For years, a nondisclosure agreement kept Constand and her family silent; the Cosby criminal trial provided her with an opportunity to finally reveal what took place almost 15 years ago.
Facing the possibility of prison at 81, Bill Cosby arrived at a suburban Philadelphia courthouse Tuesday to learn his punishment for drugging and sexually assaulting a woman over a decade ago in what led to the first celebrity trial of the #MeToo era.
The comedian must also pay a fine of $20,000 as well as the prosecution's court costs.
Montgomery County Court of Common Pleas Judge Steven O'Neill ordered Cosby to be jailed immediately, denying Cosby's request for bail while lawyers appeal the conviction.
But O'Neill said prosecutors had met their burden of proof by "clear and convincing" evidence. He is now under house arrest and out on $1 million bail.

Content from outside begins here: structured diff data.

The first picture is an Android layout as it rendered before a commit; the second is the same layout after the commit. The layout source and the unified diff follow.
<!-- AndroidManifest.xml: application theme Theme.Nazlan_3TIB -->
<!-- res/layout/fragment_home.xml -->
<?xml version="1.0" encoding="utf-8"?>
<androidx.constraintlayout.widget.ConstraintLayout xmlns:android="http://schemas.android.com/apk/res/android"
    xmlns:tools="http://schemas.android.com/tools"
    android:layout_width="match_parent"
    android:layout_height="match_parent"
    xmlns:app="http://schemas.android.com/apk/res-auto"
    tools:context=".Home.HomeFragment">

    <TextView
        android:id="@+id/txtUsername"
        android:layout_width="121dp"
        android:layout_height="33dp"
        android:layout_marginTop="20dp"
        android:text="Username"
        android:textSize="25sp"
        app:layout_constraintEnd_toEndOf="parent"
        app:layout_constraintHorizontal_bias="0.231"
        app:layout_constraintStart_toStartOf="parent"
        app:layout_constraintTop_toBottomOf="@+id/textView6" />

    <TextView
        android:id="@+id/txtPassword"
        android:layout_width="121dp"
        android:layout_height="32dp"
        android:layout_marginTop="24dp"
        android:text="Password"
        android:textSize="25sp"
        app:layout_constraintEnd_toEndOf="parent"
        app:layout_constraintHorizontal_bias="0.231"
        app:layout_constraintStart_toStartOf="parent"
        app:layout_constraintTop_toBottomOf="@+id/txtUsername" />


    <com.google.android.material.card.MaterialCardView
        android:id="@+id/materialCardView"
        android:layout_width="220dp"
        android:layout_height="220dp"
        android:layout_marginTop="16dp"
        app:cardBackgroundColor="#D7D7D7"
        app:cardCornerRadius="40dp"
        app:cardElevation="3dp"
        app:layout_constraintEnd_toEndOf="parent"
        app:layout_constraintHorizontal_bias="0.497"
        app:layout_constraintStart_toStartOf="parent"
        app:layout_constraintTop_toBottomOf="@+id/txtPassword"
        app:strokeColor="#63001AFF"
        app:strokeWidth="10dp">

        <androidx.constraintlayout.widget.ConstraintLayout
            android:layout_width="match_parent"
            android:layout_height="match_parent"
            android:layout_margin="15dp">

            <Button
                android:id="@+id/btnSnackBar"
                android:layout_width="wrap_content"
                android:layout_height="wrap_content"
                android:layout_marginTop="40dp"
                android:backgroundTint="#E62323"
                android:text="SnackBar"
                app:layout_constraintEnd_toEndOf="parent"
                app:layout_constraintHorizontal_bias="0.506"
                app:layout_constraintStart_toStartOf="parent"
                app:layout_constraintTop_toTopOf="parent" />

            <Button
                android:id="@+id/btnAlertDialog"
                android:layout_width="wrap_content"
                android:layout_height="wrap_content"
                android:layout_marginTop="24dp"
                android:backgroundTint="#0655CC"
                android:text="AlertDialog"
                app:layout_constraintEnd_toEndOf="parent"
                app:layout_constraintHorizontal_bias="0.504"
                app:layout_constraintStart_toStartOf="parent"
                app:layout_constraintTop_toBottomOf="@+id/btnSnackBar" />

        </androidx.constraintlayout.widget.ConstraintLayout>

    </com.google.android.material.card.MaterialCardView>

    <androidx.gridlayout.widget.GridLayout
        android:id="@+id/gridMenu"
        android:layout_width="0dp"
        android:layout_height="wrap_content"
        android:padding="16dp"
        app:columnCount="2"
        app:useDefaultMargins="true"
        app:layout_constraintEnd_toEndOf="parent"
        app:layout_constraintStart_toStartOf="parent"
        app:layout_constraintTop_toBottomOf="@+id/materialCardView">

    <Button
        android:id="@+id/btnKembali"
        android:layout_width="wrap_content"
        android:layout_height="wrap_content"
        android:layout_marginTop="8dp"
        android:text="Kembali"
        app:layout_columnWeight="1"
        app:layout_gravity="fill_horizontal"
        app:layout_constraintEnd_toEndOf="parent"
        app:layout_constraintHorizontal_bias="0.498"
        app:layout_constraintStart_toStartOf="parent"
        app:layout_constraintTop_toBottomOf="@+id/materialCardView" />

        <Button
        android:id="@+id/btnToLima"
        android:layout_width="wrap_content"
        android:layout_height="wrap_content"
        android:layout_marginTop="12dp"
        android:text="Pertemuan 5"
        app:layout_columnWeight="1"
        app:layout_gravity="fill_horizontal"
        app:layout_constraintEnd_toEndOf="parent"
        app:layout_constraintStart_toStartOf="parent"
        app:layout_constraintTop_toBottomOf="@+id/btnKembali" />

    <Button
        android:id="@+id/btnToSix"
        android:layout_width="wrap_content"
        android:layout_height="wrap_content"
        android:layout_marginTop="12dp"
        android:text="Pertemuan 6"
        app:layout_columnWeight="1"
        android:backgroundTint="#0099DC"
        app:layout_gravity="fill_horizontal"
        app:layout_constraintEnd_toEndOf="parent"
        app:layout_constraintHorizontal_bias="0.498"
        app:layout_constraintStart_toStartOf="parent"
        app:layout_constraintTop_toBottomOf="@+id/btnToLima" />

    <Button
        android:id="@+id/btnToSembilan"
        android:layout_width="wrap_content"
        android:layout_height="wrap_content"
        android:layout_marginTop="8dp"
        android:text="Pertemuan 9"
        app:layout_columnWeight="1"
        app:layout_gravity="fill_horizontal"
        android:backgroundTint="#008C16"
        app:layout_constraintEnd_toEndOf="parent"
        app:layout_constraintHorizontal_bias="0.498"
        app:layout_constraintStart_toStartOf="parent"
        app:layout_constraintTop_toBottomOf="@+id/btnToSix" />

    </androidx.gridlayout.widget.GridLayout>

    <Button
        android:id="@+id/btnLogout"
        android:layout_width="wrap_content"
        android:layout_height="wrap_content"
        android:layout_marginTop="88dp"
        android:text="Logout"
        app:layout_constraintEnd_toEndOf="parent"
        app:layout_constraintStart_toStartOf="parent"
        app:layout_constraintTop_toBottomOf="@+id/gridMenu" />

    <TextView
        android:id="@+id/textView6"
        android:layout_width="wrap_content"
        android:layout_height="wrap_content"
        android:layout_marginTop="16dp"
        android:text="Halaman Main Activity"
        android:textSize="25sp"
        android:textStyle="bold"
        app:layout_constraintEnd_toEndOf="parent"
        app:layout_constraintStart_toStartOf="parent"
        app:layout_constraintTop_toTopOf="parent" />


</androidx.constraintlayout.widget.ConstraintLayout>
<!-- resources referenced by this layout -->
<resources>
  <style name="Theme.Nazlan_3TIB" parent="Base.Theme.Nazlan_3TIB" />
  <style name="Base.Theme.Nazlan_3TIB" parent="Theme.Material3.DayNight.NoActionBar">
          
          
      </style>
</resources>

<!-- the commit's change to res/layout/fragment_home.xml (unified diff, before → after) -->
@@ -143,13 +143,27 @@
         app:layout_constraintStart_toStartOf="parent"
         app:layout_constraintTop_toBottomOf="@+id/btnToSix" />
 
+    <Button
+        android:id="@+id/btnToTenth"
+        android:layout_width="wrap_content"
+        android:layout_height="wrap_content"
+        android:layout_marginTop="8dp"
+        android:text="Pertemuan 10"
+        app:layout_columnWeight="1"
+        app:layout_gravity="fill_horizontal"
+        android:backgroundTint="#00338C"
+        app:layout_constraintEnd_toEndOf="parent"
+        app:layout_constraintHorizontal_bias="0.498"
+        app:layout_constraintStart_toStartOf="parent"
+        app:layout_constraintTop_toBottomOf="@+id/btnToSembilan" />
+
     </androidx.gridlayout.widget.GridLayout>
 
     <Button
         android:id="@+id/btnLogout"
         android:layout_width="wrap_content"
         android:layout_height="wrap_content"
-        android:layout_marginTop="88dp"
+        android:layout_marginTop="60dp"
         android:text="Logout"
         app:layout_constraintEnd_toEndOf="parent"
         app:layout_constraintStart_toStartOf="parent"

Cosby was led out of the courtroom today in handcuffs and will spend the first few days of his sentence at the Montgomery County Correctional Facility outside Philadelphia before entering state prison. Meanwhile, Cosby's lawyers had pushed for house arrest, citing their client's blindness, advanced age and declining health.
Judge O'Neill also chose to designate Cosby a "sexually violent predator" under Pennsylvania law. In addition, he will have to undergo counseling for the rest of his life and report to authorities every three months, according to The Associated Press.
Cosby was found guilty in April on three counts of aggravated indecent assault.
Constand, who is now a massage therapist in Canada, testified during the trial in April and in an earlier trial previous year that ended with a hung jury, that she had become friends with Cosby, and viewed him as a mentor.
The former Temple basketball player testified that she was helpless to stop Cosby's sexual advances after the comedian gave her some wine and three blue pills "to take the edge off".
Cosby declined the opportunity to address the court before the sentence came down. On the first day of the sentencing, the comic laughed at times as the psychologist on the stand for the state portrayed him as a sexual predator with signs of a mental disorder.
A judge has ruled that Bill Cosby is a "sexually violent predator". Cosby's defense attorneys argued that the settlement made Constand a "con artist", while Constand said she settled because her family just wanted the process to be over.
Sonia Ossorio, president of the National Organization for Women of NY, praised Constand and each of the more than 60 women who have come forward to tell their stories about Cosby.
The AP does not typically identify people who say they are victims of sexual assault unless they come forward publicly, which Toronto-based Constand and other women have done. Many of his accusers say he drugged them before the assault.